—–

Wide Receiver A:

  • 65 Receptions
  • 1,082 Receiving Yards
  • 67.6 Receiving Yards/Game
  • 18 Receptions of 20+ yards
  • 7 Touchdowns

Wide Receiver B:

  • 65 Receptions
  • 810 Receiving Yards
  • 50.6 Receiving Yards/Game
  • 9 Receptions of 20+ Yards
  • 5 Touchdowns

As you can tell by the yards/game and the higher number of receptions with 20+ yards, wide receiver A was a deep threat option this year that relied on the long ball to get a lot of his yardage, which is true because anyone who watched a Patriots game this year knows that Brandin Cooks was Tom Brady’s favorite deep ball option.

Wide receiver B played for an AFC East counterpart and probably took some people by surprise because nobody really expected much out of the New York Jets offense, and Jermaine Kearse definitely surprised some people.

The key difference here was Cooks was an instant start every week, regardless of matchup. Kearse on the other hand could have been left on the bench most of the time.

—–

Wide Receiver A:

  • 57 Receptions
  • 789 Receiving Yards
  • 49.3 Receiving Yards/Game
  • 8 Receptions of 20+ yards
  • 9 Touchdowns

Wide Receiver B:

  • 58 Receptions
  • 847 Receiving Yards
  • 52.9 Receiving Yards/Game
  • 14 Receptions of 20+ Yards
  • 6 Touchdowns

I saved the best for last on this one because this breakdown was the most surprising (to me, at least).

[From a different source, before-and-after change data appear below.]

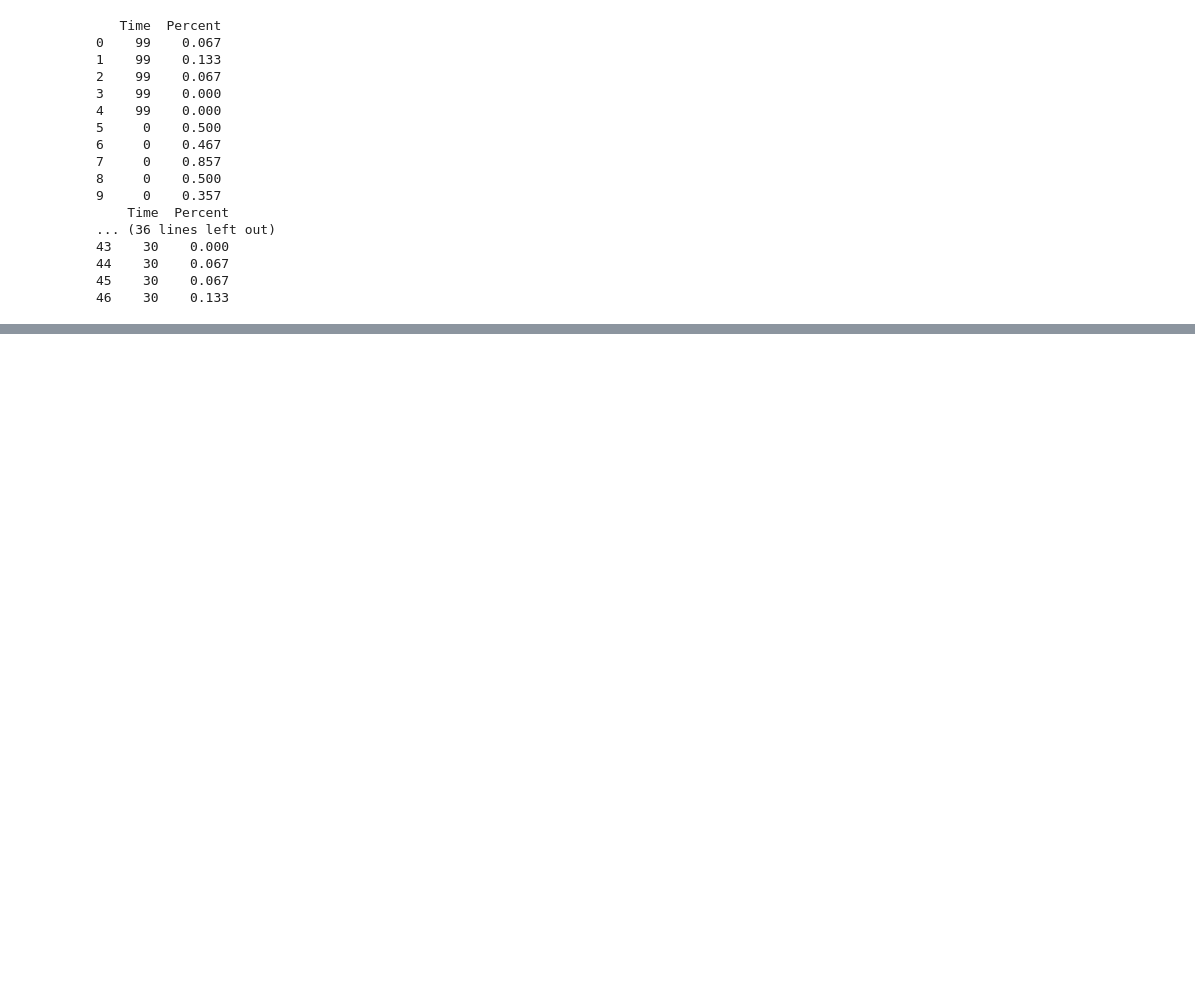
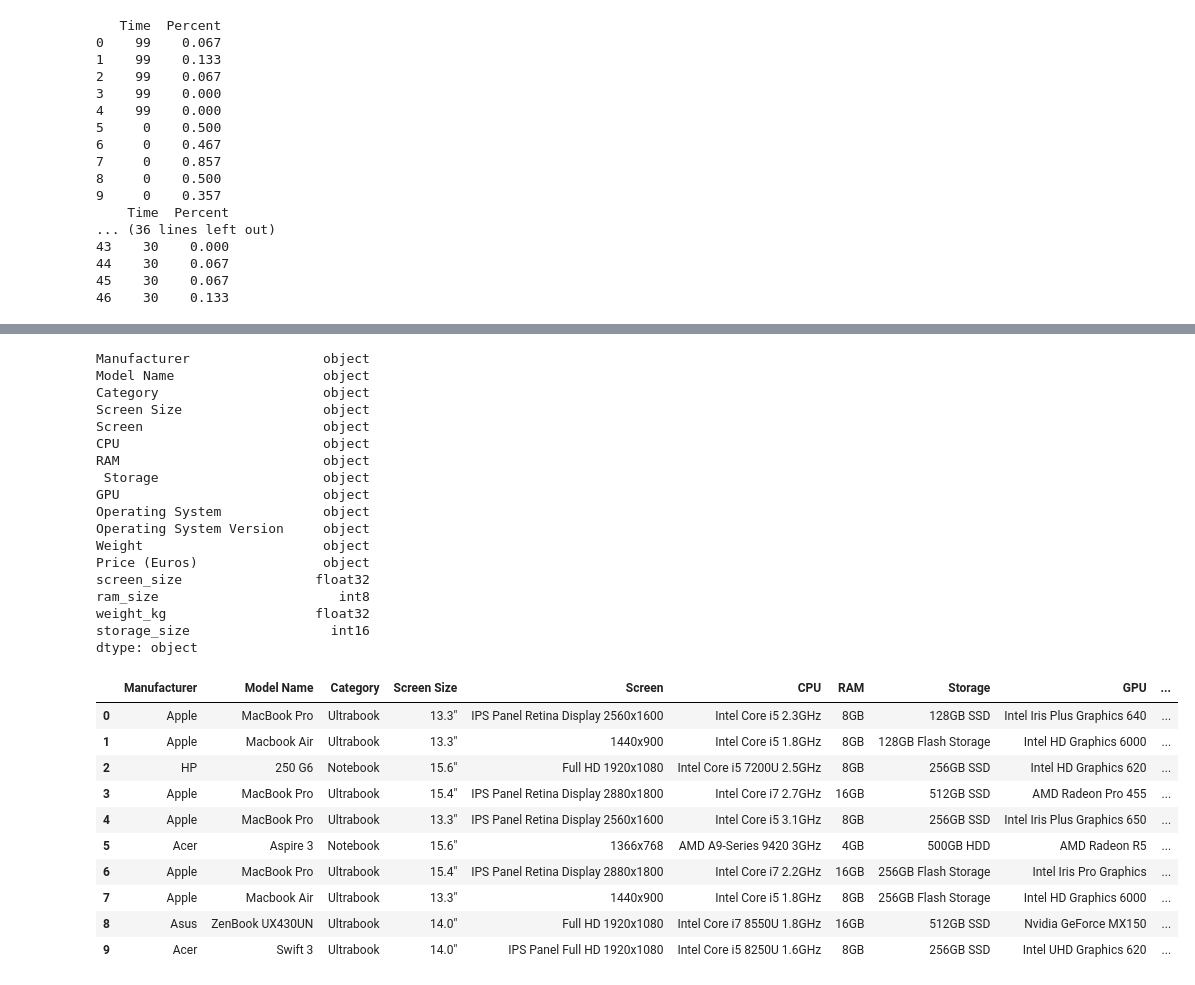
Before and after one commit to mihajlov123/python-analitika-notes, a Jupyter notebook: Izpiti/Vaje/vaje_za_izpit.ipynb, the cells around one changed output, grey strips where cells are left out. Saved outputs shown, nothing was run; the diff lists cells and outputs as text; code cells hidden in the pictures; blank space fills up the shorter version.

```diff
--- a/Izpiti/Vaje/vaje_za_izpit.ipynb
+++ b/Izpiti/Vaje/vaje_za_izpit.ipynb
@@ -213,0 +326,80 @@ DATA= df.to_csv("data/clean_laptops.csv")
+# %%
+# 1.3.9 čiščenje vrendnosti in sprememba podatkovnih tipov
+# Stolpce ['Screen Size', 'RAM','Weight','Storage'] pretvorite v podatkovni tip integer. Pri tem je potrebno paziti, da uporabimo najboljo optimalen subtip (int8, int16) glede na vsebovanje vrednosti.
+# Iz vseh stolpcev najprej izluscite stevilske vrednosti
+
+import numpy as np
+
+laptops = pd.read_csv("./INPUT_laptops.csv", encoding='Latin-1')
+
+# primeri stevilskih obsegov razlicnih podatkovnih tipov
+# info = np.iinfo(np.int8)
+# print("Minimum value int8: ", info.min)
+# print("Maximum value int8: ", info.max)
+# info = np.iinfo(np.uint8)
+# print("Minimum value uint8: ", info.min)
+# print("Maximum value uint8: ", info.max)
+# info = np.iinfo(np.int16)
+# print("Minimum value int16: ", info.min)
+# print("Maximum value int16: ", info.max)
+# info = np.iinfo(np.int32)
+# print("Minimum value int32: ", info.min)
+# print("Maximum value int32: ", info.max)
+# info = np.iinfo(np.int64)
+# print("Minimum value int64: ", info.min)
+# print("Maximum value int64: ", info.max)
+# info = np.finfo(np.float16)
+# print("Minimum value float16: ", info.min)
+# print("Maximum value float16: ", info.max)
+# print("Precision:", info.precision)
+# info = np.finfo(np.float32)
+# print("Minimum value float32: ", info.min)
+# print("Maximum value float32: ", info.max)
+# print("Precision:", info.precision)
+
+# izluscimo stevilske vrednosti iz teksta in pretvorimo
+# 1 Opcija - pretvarjanje s numeric metodo in downcastanjem
+laptops["screen_size"] = pd.to_numeric(laptops['Screen Size'].str.replace('"', ""), downcast='float')
+laptops["ram_size"] = pd.to_numeric(laptops["RAM"].str.replace("GB", ""), downcast='integer')
+laptops["weight_kg"] = pd.to_numeric(laptops["Weight"].str.replace("kgs", "").str.replace("kg",""), downcast='float')
+laptops["storage_size"] = pd.to_numeric(laptops[" Storage"].str.split().str[0].str.replace("GB","").str.replace("TB",""),downcast='integer')
+
+# 2 Opcija - pretvarjanje direktno na eksplicitno določen tip (v teh primerih moramo prej pregledati max in min vrednosti in izbrati optimalne tipe)
+# laptops["screen_size"] = laptops['Screen Size'].str.replace('"', "").astype(np.float32)
+# laptops["ram_size"] = laptops["RAM"].str.replace("GB", "").astype(np.int8)
+# laptops["weight_kg"] = laptops["Weight"].str.replace("kgs", "").str.replace("kg","").astype(np.float32)
+# laptops["storage_size"] = laptops[" Storage"].str.split().str[0].str.replace("GB","").str.replace("TB","").astype(np.int16)
+
+print(laptops.dtypes)
+# laptops.describe()
+laptops.head(10)
+# %% [output]
+Manufacturer                 object
+Model Name                   object
+Category                     object
+Screen Size                  object
+Screen                       object
+CPU                          object
+RAM                          object
+ Storage                     object
+GPU                          object
+Operating System             object
+Operating System Version     object
+Weight                       object
+Price (Euros)                object
+screen_size                 float32
+ram_size                       int8
+weight_kg                   float32
+storage_size                  int16
+dtype: object
+|  | Manufacturer | Model Name | Category | Screen Size | Screen | CPU | RAM | Storage | GPU | ... |
+| 0 | Apple | MacBook Pro | Ultrabook | 13.3" | IPS Panel Retina Display 2560x1600 | Intel Core i5 2.3GHz | 8GB | 128GB SSD | Intel Iris Plus Graphics 640 | ... |
+| 1 | Apple | Macbook Air | Ultrabook | 13.3" | 1440x900 | Intel Core i5 1.8GHz | 8GB | 128GB Flash Storage | Intel HD Graphics 6000 | ... |
+| 2 | HP | 250 G6 | Notebook | 15.6" | Full HD 1920x1080 | Intel Core i5 7200U 2.5GHz | 8GB | 256GB SSD | Intel HD Graphics 620 | ... |
+| 3 | Apple | MacBook Pro | Ultrabook | 15.4" | IPS Panel Retina Display 2880x1800 | Intel Core i7 2.7GHz | 16GB | 512GB SSD | AMD Radeon Pro 455 | ... |
+| 4 | Apple | MacBook Pro | Ultrabook | 13.3" | IPS Panel Retina Display 2560x1600 | Intel Core i5 3.1GHz | 8GB | 256GB SSD | Intel Iris Plus Graphics 650 | ... |
+| 5 | Acer | Aspire 3 | Notebook | 15.6" | 1366x768 | AMD A9-Series 9420 3GHz | 4GB | 500GB HDD | AMD Radeon R5 | ... |
+| 6 | Apple | MacBook Pro | Ultrabook | 15.4" | IPS Panel Retina Display 2880x1800 | Intel Core i7 2.2GHz | 16GB | 256GB Flash Storage | Intel Iris Pro Graphics | ... |
+| 7 | Apple | Macbook Air | Ultrabook | 13.3" | 1440x900 | Intel Core i5 1.8GHz | 8GB | 256GB Flash Storage | Intel HD Graphics 6000 | ... |
+| 8 | Asus | ZenBook UX430UN | Ultrabook | 14.0" | Full HD 1920x1080 | Intel Core i7 8550U 1.8GHz | 16GB | 512GB SSD | Nvidia GeForce MX150 | ... |
+| 9 | Acer | Swift 3 | Ultrabook | 14.0" | IPS Panel Full HD 1920x1080 | Intel Core i5 8250U 1.6GHz | 8GB | 256GB SSD | Intel UHD Graphics 620 | ... |
```
Also changed, not shown: parts of 45 cells of this notebook, 4 other files.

A was part of a high octane offense that many argued was the best in the biz until their QB went down to a torn ACL, and B was lining up with a QB that just came out of retirement and was widely ineffective until he was replaced by a jobber who was, well, also widely ineffective.

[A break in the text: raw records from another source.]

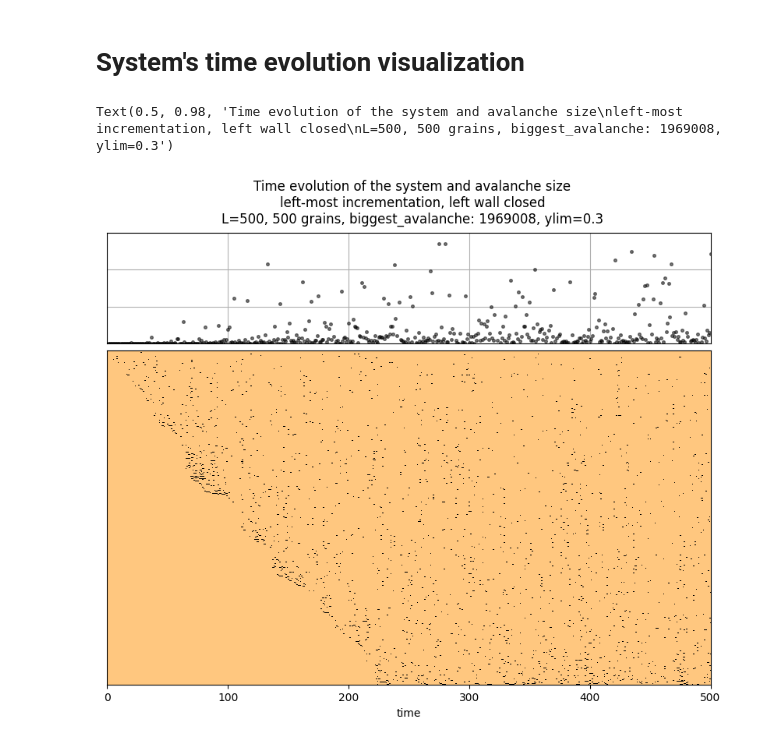
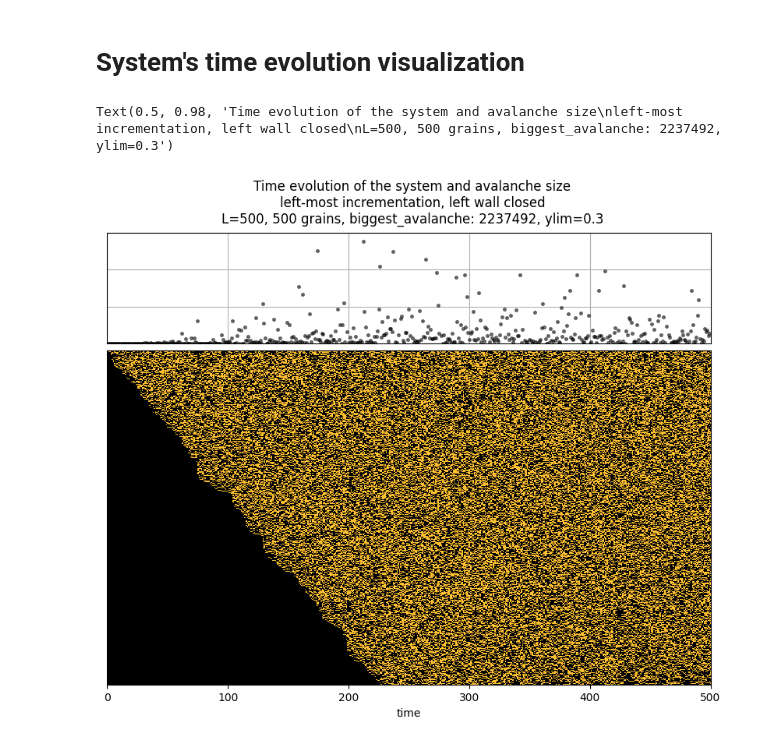
Before and after one commit to Yolonek/BoidsFlocking, a Jupyter notebook: OsloModel/OsloModel.ipynb, the cells around one changed output. Drawn from its saved outputs; the diff is of its cells as text; code cells hidden in the pictures.

```diff
--- a/OsloModel/OsloModel.ipynb
+++ b/OsloModel/OsloModel.ipynb
@@ -196,14 +196,14 @@ evo_grid, steps_array, avalanche = simulate_time_evolution(L, steps, is_incremen
 # %%
 ylim = 0.3
 figure7, axes7 = plt.subplots(2, 1, layout='constrained', height_ratios=[1, 3], figsize=(8, 7))
 plot_avalanche_size(steps, steps_array, avalanche, axes=axes7[0], ylim=ylim)
-plot_time_evolution(L, steps, evo_grid, axes=axes7[1], cmap='copper')
+plot_time_evolution(L, steps, evo_grid, axes=axes7[1])
 figure7.suptitle(f'Time evolution of the system and avalanche size\n'
                  f'left-most incrementation, left wall closed\n'
                  f'L={L}, {steps} grains, biggest_avalanche: {avalanche.max()}, ylim={ylim}')
 # %% [output]
-Text(0.5, 0.98, 'Time evolution of the system and avalanche size\nleft-most incrementation, left wall closed\nL=500, 500 grains, biggest_avalanche: 1969008, ylim=0.3')
+Text(0.5, 0.98, 'Time evolution of the system and avalanche size\nleft-most incrementation, left wall closed\nL=500, 500 grains, biggest_avalanche: 2237492, ylim=0.3')
-[figure, old version]
+[figure, new version]
 # %%
 figure7.savefig(f'images/SystemVisualizationLeftmostWallclosedL{L}G{steps}.png')
 # %%
```
Also changed, not shown: parts of 15 cells of this notebook, 11 other files.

You’re looking at Alshon Jeffery vs Kenny Stills here.

Let that sink in for a moment.

More times than not, you’re starting Alshon all day everyday, but at the end of the season, he mirrored Kenny Stills in production.

—–

There you have it! As a reminder, I don’t want word going around saying that @TheEricMally said Kenny Stills is a better WR than Alshon or that I said you should draft Jermaine Kearse over Brandin Cooks.

Not a chance.

It’s all about looking at the numbers from an objective point of view.

One thought on “Separating the Names from the Numbers: WR Edition

Add yours

Leave a Reply

Fill in your details below or click an icon to log in:

WordPress.com Logo

You are commenting using your WordPress.com account. Log Out /  Change )

Google+ photo

You are commenting using your Google+ account. Log Out /  Change )

Twitter picture

You are commenting using your Twitter account. Log Out /  Change )

Facebook photo

You are commenting using your Facebook account. Log Out /  Change )

Connecting to %s

Create a website or blog at WordPress.com

Up ↑

%d bloggers like this: